The records follow. Give them all back exactly.

Start of Block

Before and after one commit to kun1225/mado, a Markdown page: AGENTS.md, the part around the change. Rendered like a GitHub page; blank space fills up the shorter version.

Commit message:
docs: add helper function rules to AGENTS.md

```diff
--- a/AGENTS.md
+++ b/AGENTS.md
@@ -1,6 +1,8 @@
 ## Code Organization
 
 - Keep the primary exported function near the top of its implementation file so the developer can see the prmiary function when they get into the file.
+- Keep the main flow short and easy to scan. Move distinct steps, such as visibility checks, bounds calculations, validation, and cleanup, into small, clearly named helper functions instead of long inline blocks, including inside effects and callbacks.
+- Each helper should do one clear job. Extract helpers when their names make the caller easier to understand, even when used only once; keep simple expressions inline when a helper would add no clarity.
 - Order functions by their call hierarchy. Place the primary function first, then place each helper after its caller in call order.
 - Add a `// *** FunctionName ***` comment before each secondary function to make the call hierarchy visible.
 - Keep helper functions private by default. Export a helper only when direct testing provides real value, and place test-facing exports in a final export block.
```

End of Block

Output of the task —
Before and after one commit to kun1225/mado, a Markdown page: AGENTS.md, the part around the change. Rendered like a GitHub page; blank space fills up the shorter version.

Commit message:
docs: add helper function rules to AGENTS.md

```diff
--- a/AGENTS.md
+++ b/AGENTS.md
@@ -1,6 +1,8 @@
 ## Code Organization
 
 - Keep the primary exported function near the top of its implementation file so the developer can see the prmiary function when they get into the file.
+- Keep the main flow short and easy to scan. Move distinct steps, such as visibility checks, bounds calculations, validation, and cleanup, into small, clearly named helper functions instead of long inline blocks, including inside effects and callbacks.
+- Each helper should do one clear job. Extract helpers when their names make the caller easier to understand, even when used only once; keep simple expressions inline when a helper would add no clarity.
 - Order functions by their call hierarchy. Place the primary function first, then place each helper after its caller in call order.
 - Add a `// *** FunctionName ***` comment before each secondary function to make the call hierarchy visible.
 - Keep helper functions private by default. Export a helper only when direct testing provides real value, and place test-facing exports in a final export block.
```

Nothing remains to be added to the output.